Budget 2016 - where will the Chancellor hide the tax rises?

08 March 2016

George Bull

The Chancellor likes to surprise and to please, rather like a magician pulling a rabbit from a hat to the delighted gasps of the audience. We also know, and this is a harder truth, that he desperately needs to raise more taxes. In previous Budgets, we have seen tax-raising initiatives masquerading as giveaways, so can we expect more of the same this time around?

It’s difficult to remember a Budget where so much has been leaked in advance. Various contradictory but apparently authoritative briefings from ‘sources close to the Chancellor’ have finally confirmed that no pensions tax changes will be announced on Budget day. At the other end of the spectrum, we know that we should expect a plan for convoys of driverless lorries on the motorways of the UK. 

Beyond all the speculation we know, with a high degree of certainty, what will be contained in parts of the Budget because those changes are the result of consultations undertaken by HMRC. As long-term tax practitioners, we also have a pretty shrewd idea what unannounced changes might appear. My colleagues summarise their thoughts on these areas in short pieces below. We’ve also compiled a Budget day predictions colour supplement which goes into more detail. We hope you find this useful.

This brings us back to the content of the Chancellor’s Budget day speech. We know that he likes to surprise and to please, rather like a magician pulling a rabbit from a hat to the delighted gasps of the audience. We also know, and this is a harder truth, that he desperately needs to raise more taxes.

When it comes to raising more taxes, the Chancellor has of course ruled out many possibilities by committing not to raise income tax, VAT or NIC. Many tax experts had expected that by now additional revenues would be raised through a shift from financially-based taxes to carbon-based levies. These would have sat alongside the general reduction of business taxes and a shift toward the taxation of employees and individuals. The government’s environmental policy means that carbon taxes will simply not be available to take up the slack in exchequer receipts.

So what might the Chancellor do? Two possible means of raising taxes present themselves:

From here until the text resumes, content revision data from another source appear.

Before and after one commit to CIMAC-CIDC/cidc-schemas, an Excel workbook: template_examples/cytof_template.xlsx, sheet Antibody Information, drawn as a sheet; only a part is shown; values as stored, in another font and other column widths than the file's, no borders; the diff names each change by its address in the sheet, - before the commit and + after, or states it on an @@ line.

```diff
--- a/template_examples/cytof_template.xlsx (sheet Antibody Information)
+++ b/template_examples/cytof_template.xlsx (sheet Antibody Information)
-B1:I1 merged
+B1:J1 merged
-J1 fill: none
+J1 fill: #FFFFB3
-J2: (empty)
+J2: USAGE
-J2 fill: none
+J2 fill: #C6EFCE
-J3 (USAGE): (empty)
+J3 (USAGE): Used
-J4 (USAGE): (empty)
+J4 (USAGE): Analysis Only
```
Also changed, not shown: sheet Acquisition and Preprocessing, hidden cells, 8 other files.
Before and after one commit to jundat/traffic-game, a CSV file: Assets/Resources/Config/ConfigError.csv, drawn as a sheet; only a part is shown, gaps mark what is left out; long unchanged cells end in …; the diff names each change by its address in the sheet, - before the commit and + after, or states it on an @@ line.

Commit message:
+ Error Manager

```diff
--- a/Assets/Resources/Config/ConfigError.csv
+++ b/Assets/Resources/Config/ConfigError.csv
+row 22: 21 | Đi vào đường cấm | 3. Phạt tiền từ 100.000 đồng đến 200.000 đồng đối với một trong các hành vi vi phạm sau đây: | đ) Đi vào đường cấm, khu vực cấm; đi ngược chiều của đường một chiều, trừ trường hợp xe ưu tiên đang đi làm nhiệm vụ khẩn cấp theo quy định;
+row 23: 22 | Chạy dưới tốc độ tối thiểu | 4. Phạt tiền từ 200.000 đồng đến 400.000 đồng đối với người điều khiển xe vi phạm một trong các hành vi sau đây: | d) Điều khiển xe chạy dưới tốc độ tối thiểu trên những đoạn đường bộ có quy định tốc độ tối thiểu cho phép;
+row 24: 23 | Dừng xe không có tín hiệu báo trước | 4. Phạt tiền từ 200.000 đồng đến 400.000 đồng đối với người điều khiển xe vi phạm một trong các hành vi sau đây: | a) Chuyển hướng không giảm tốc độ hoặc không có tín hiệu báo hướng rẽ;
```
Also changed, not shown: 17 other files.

  1. increase fuel duty while pump prices are still relatively low;
  2. use the new Digital Tax Accounts to accelerate the collection of tax from the self-employed. That could produce a one-off tax windfall of £6bn which we discussed in more detail in last week’s Tax Brief.

If you would like to discuss any of these points further, please contact George Bull or your usual RSM contact.